WHY THIS MATTERS IN BRIEF
The world is storing more data than ever before and that’s a trend that will only increase, so we need revolutions in storage not evolutions.
Recently we’ve seen breakthroughs in storage technology that allow us to pack more than 215 Petabytes of information into a single gram of DNA, and now another breakthrough, this time in solid state storage means we have a way to store over 140 terabytes of information on a wafer no larger than a postage stamp, which is a staggering thousand fold increase on today’s best tech. And it’s all thanks to a new technique developed by a team of scientists from the University of Alberta in the US.
“Essentially, you can take all 45 million songs on iTunes and store them on the surface of one quarter [using this technology],” said Roshan Achal, PhD student in Department of Physics and lead author on the new research. “Five years ago, this wasn’t even something we thought possible.”
In this case, in order to boost solid state memory storage to hitherto insane new levels, the scientists used the same technology they’d developed to manufacture atomic-scale circuits, which let them remove and replace single hydrogen atoms on the fly. The technique also makes the memory rewritable, meaning it could lead to far more efficient types of solid-state drives for computers in the future.
Previous discoveries of atomic scale computer storage, from the likes of IBM who recently showed off their own atom scale storage breakthrough where they stored one byte of data on one atom, were stable only at extremely low temperatures, but importantly the new memory works at real-world temperatures and can withstand normal use.
“What is often overlooked in the nanofabrication business is actual transportation to an end-user, which simply was not possible until now given temperature restrictions,” said Achal. “Our memory is stable well above room temperature and precise down to the atom.”
Achal then explained the technology has immediate applications for archiving data, and that the next steps will include increasing read and write speeds for even more flexible applications.
Achal works with physics professor Robert Wolkow, a pioneer in the field of atomic-scale physics. Wolkow perfected the nanotip technology that allows scientists to manipulate single atoms on a silicon chip – a technology he said has now reached a tipping point.
“With this last piece of the puzzle now in hand, atom scale fabrication will become a commercial reality in the very near future,” said Wolkow whose spinoff company Quantum Silicon is working on commercialising atom scale fabrication for use in all areas of the technology sector, not just in storage.

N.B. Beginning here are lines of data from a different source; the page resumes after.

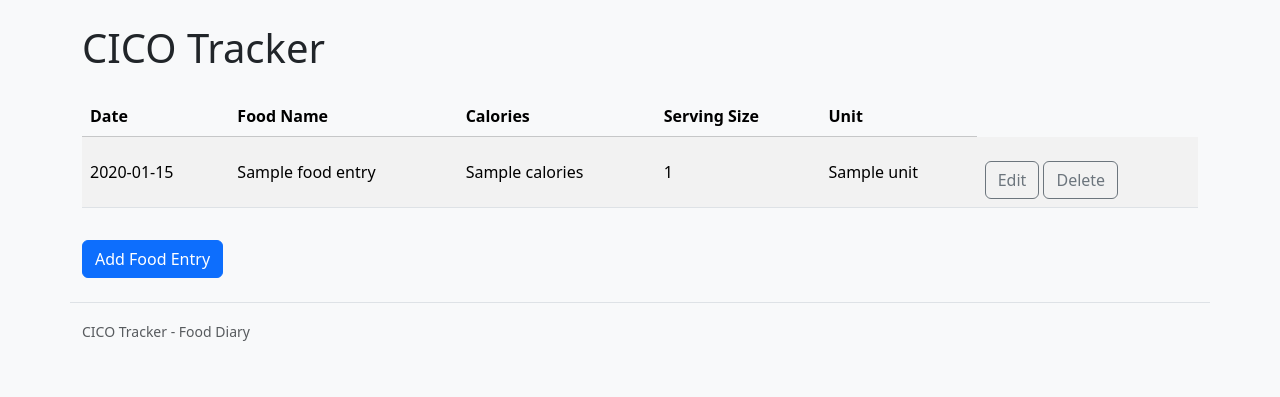
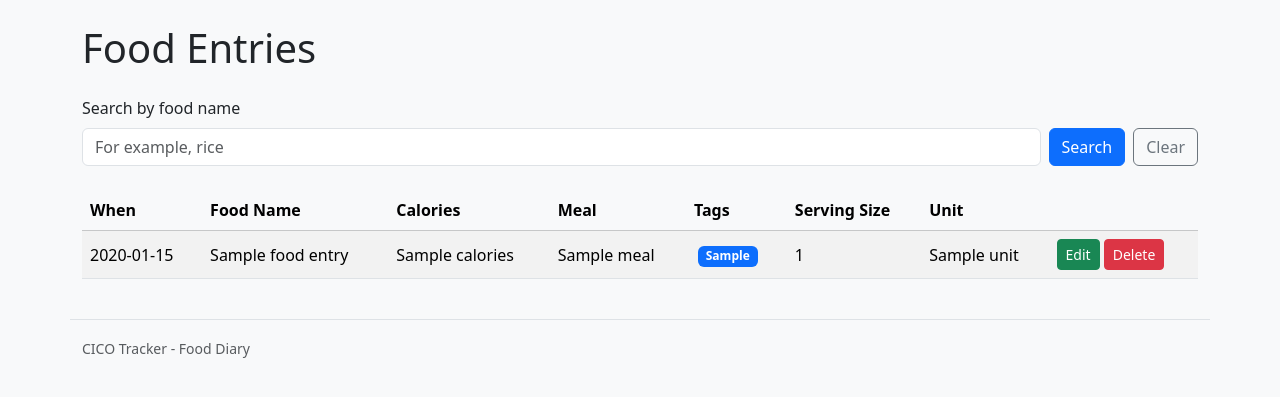
Before and after one commit to Rjohnahld/CICO, a Node server app: template views/index.ejs in a window 1280 px wide. Shown: the part 56-453 px from the top of the page. Run offline with Node 20, Linux system fonts and the light colour scheme; the template is opened without the code that fills it: most values are stand-ins (such as "Sample title", 1, 10 or a date in 2020); some libraries are stand-ins or nearby versions.

Commit message:
big mess 3

```diff
--- a/index.js
+++ b/index.js
@@ -26,34 +26,136 @@ const dbConfig = {
 
 const dbConnection = mysql2.createPool(dbConfig);
 
-app.get("/", async (req, res) => {
-    const [rows] = await dbConnection.execute("SELECT * FROM food_entries");
-    res.render("index", { pageTitle: 'Food Entries', foodEntries: rows });
+app.get('/', async function (req, res) {
+    const searchTerm = (req.query.search || '').trim();
+    const sql = `SELECT food_entries.id, dateTime, foodName, calories,
+    servingSize, unit, meals.name as 'meal',
+    group_concat(tags.name) as 'selected_tags' FROM food_entries
+    LEFT JOIN meals ON food_entries.meal_id = meals.id
+    LEFT JOIN food_entries_tags ON food_entries_tags.food_entry_id = food_entries.id
+    LEFT JOIN tags ON food_entries_tags.tag_id = tags.id
+    WHERE food_entries.foodName LIKE ?
+    GROUP BY food_entries.id, dateTime, foodName, calories, servingSize, unit, meal`;
+
+    const [rows] = await dbConnection.execute(sql, [`%${searchTerm}%`]);
+
+    res.render('index', {
+        pageTitle: 'Food Entries',
+        foodEntries: rows,
+        searchTerm: searchTerm
+    });
 });
 
-app.get("/food-entry/create", function(req,res){
-    res.render('create-food-entry', { pageTitle: 'Add Food Entry' });
+app.get("/food-entry/create", async function (req, res) {
+    const [meals] = await dbConnection.execute("SELECT * FROM meals");
+    const [tags] = await dbConnection.execute("SELECT * FROM tags");
+    res.render('create-food-entry', { pageTitle: 'Add Food Entry', meals, tags });
 })
 
-app.post('/food-entry/create', async (req, res) => {
-    const { dateTime, foodName, calories, servingSize, unit } = req.body;
-    const query = `INSERT INTO food_entries
-    (dateTime, foodName, calories, servingSize, unit)
-    VALUES (?, ?, ?, ?, ?)`;
-    const values = [dateTime, foodName, calories, servingSize, unit];
-    await dbConnection.execute(query, values);
-    res.redirect("/");
+app.post('/food-entry/create', async function (req, res, next) {
+    const connection = await dbConnection.getConnection();
+    try {
+        await connection.beginTransaction();
+        const { dateTime, foodName, calories, servingSize, meal, unit } = req.body;
+        const sql = `INSERT INTO food_entries (dateTime, foodName, calories, meal_id,
+        servingSize, unit) VALUES(?, ?, ?, ?, ?, ?);`
+
+        const values = [dateTime, foodName, calories, meal || '1', servingSize, unit];
+
+        const [results] = await connection.execute(sql, values);
+        const newFoodEntryID = results.insertId;
+
+        const tags = [...new Set(req.body.tags || [])];
+        for (let t of tags) {
+            const sql = `INSERT INTO food_entries_tags (food_entry_id, tag_id) VALUE (?, ?)`;
+            await connection.execute(sql, [newFoodEntryID, t]);
+        }
+        await connection.commit();
+        res.redirect('/');
+
+    } catch (e) {
+
+        await connection.rollback();
+        console.error(e);
+        next(e);
+    } finally {
+        connection.release();
+    }
+
 })
 
-app.get("/food-entry/:id/edit", async (req, res) => {
-    const [rows] = await dbConnection.execute("SELECT * FROM food_entries WHERE  id = ?", [req.params.id]);
-    const foodEntry = rows[0];
-    res.render("edit-food-entry", { pageTitle: 'Edit Food Entry', foodEntry });
+app.get('/food-entry/:id/edit', async function (req, res) {
+    const foodRecordID = req.params.id;
+    const [foodEntries] = await dbConnection.execute(`
+    SELECT * FROM food_entries WHERE id = ?`,
+        [foodRecordID]);
+    const foodEntry = foodEntries[0];
+
+    const [foodEntryTags] = await dbConnection.execute(`SELECT * FROM
+    food_entries_tags WHERE food_entry_id = ?`, [foodRecordID]);
+
+    const [meals] = await dbConnection.execute("SELECT * FROM meals");
+
+    const [tags] = await dbConnection.execute("SELECT * FROM tags");
+    res.render('edit-food-entry', {
+        pageTitle: 'Edit Food Entry',
+        foodEntry,
+        meals: meals,
+        tags: tags,
+        relatedTags: foodEntryTags.map(t => t.tag_id)
+    })
+})
+
+app.post('/food-entry/:id/edit', async function (req, res, next) {
+    const connection = await dbConnection.getConnection();
+    try {
+        await connection.beginTransaction();
+        const foodEntryID = req.params.id;
+        const sql = `UPDATE food_entries SET dateTime=?,
+        foodName=?,
+        calories=?,
+        meal_id=?,
+        servingSize=?,
+        unit=?
+        WHERE id =?;`
+        const bindings = [
+            req.body.dateTime,
+            req.body.foodName,
+            req.body.calories,
+            req.body.meal || '1',
+            req.body.servingSize,
+            req.body.unit,
+            foodEntryID
+        ];
+
+        // delete all existing tags from the food record
+        await connection.execute(`DELETE FROM food_entries_tags WHERE
+        food_entry_id = ?`, [foodEntryID]);
+
+        // re-add all the relationships
+        const tags = [...new Set(req.body.tags || [])];
+        for (let t of tags) {
+            const sql = `INSERT INTO food_entries_tags (food_entry_id, tag_id)
+            VALUE (?, ?)`;
+            await connection.execute(sql, [foodEntryID, t]);
+        }
+
+        const results = await connection.execute(sql, bindings)
+        await connection.commit();
+        res.redirect('/')
+    } catch (e) {
+        console.error(e);
+        await connection.rollback();
+        next(e);
+    } finally {
+        await connection.release();
+    }
+
 })
 
 app.get("/food-entry/:id/delete", async (req, res) => {
     const [rows] = await dbConnection.execute("SELECT * FROM food_entries WHERE id = ?",
-    [req.params.id]);
+        [req.params.id]);
     res.render("delete-food-entry", { pageTitle: 'Delete Food Entry', foodEntry: rows[0] });
 })
 
--- a/views/create-food-entry.ejs
+++ b/views/create-food-entry.ejs
@@ -1,5 +1,6 @@
 <h1 class="mb-4">Add Food Entry</h1>
 <form method="POST" class="card card-body">
-  <%- include("food-entry-form", { foodEntry: undefined }) %>
+  <%- include("food-entry-form", { foodEntry: {}, meals: meals,  tags: tags,
+    relatedTags: []}) %>
     <button type="submit" class="btn btn-primary mt-3">Add Food Entry</button>
   </form>
--- a/views/edit-food-entry.ejs
+++ b/views/edit-food-entry.ejs
@@ -1,5 +1,5 @@
 <h1 class="mb-4">Edit Food Entry</h1>
 <form method="POST" class="card card-body">
-  <%- include("food-entry-form", { foodEntry: foodEntry }) %>
+  <%- include("food-entry-form", { foodEntry: foodEntry, meals, tags: tags, relatedTags: relatedTags}) %>
     <button type="submit" class="btn btn-primary mt-3">Update Food Entry</button>
-  </form>
+</form>
--- a/views/index.ejs
+++ b/views/index.ejs
@@ -1,20 +1,44 @@
-<h1 class="mb-4">CICO Tracker</h1>
+<h1 class="mb-4">Food Entries</h1>
 <div class="table-responsive">
+    <form method="GET" action="/" class="row g-2 mb-4">
+        <div class="col-sm">
+            <label class="form-label" for="search">Search by food name</label>
+            <input class="form-control" type="search" id="search" name="search" value="<%= searchTerm %>"
+                placeholder="For example, rice">
+        </div>
+        <div class="col-sm-auto d-flex align-items-end gap-2">
+            <button class="btn btn-primary" type="submit">Search</button>
+            <a class="btn btn-outline-secondary" href="/">Clear</a>
+        </div>
+    </form>
+    <% if (foodEntries.length===0) { %>
+        <div class="alert alert-info" role="status">
+            <% if (searchTerm) { %>
+                No food entries found for "<%= searchTerm %>".
+                    <% } else { %>
+                        There are no food entries yet. Use Add Food Entry to create one.
+                        <% } %>
+        </div>
+        <% } %>
             <table class="table table-striped table-hover align-middle">
                 <thead class="table-light">
                     <tr>
-                <th>Date</th>
+                        <th>When</th>
                         <th>Food Name</th>
                         <th>Calories</th>
+                        <th>Meal</th>
+                        <th>Tags</th>
                         <th>Serving Size</th>
                         <th>Unit</th>
+                        <th></th>
                     </tr>
                 </thead>
                 <tbody>
-            <% foodEntries.forEach(function(foodEntry) { %>
+                    <% for (let foodEntry of foodEntries) { %>
                         <tr>
                             <td>
-                        <%= foodEntry.dateTime %>
+                                <%= foodEntry.dateTime.split(' ')[0] %><br/>
+            <%= foodEntry.dateTime.split(' ')[1] %>
           </td>
           <td>
             <%= foodEntry.foodName %>
@@ -23,19 +47,27 @@
             <%= foodEntry.calories %>
           </td>
           <td>
+            <%= foodEntry.meal %>
+          </td>
+          <td>
+            <% for (const tag of (foodEntry.selected_tags || '').split(' ,').filter(Boolean)) { %>
+                                    <span class="badge text-bg-primary ms-1 me-1">
+                                        <%= tag %>
+                                    </span>
+                                    <% } %>
+                            </td>
+                            <td>
                                 <%= foodEntry.servingSize %>
                             </td>
                             <td>
                                 <%= foodEntry.unit %>
                             </td>
                             <td>
-                        <a class="btn btn-outline-secondary mt-3" href="/food-entry/<%= foodEntry.id %>/edit">Edit</a>
-                        <a class="btn btn-outline-secondary mt-3"
-                            href="/food-entry/<%= foodEntry.id %>/delete">Delete</a>
+                                <a class="btn btn-success btn-sm" href="food-entry/<%= foodEntry.id %>/edit">Edit</a>
+                                <a class="btn btn-danger btn-sm" href="food-entry/<%= foodEntry.id %>/delete">Delete</a>
                             </td>
                         </tr>
-                <% }) %>
+                        <% } %>
                 </tbody>
             </table>
 </div>
-<a class="btn btn-primary mt-3" href="/food-entry/create">Add Food Entry</a>
```
Also changed, not shown: views/food-entry-form.ejs (+24 -0 lines), migrations/01_add_meals_table.sql (added), migrations/02_add_food_entries_meals_fk.sql (added), migrations/03_migrate_existing_meals.sql (added), migrations/04_add_tags_table.sql (added). Lines whose indentation alone changed are shown as unchanged.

To demonstrate the new memory, Achal, Wolkow and their fellow scientists encoded the entire alphabet at a density of 138 terabytes per square inch, roughly equivalent to writing 350,000 letters across a grain of rice, and for a playful twist Achal also encoded music reminiscent of video game soundtracks from the ’80s and ’90s.
The research, “Lithography for Robust and Editable Atomic-Scale Silicon Devices and Memories,” appears in the current issue of Nature Communications.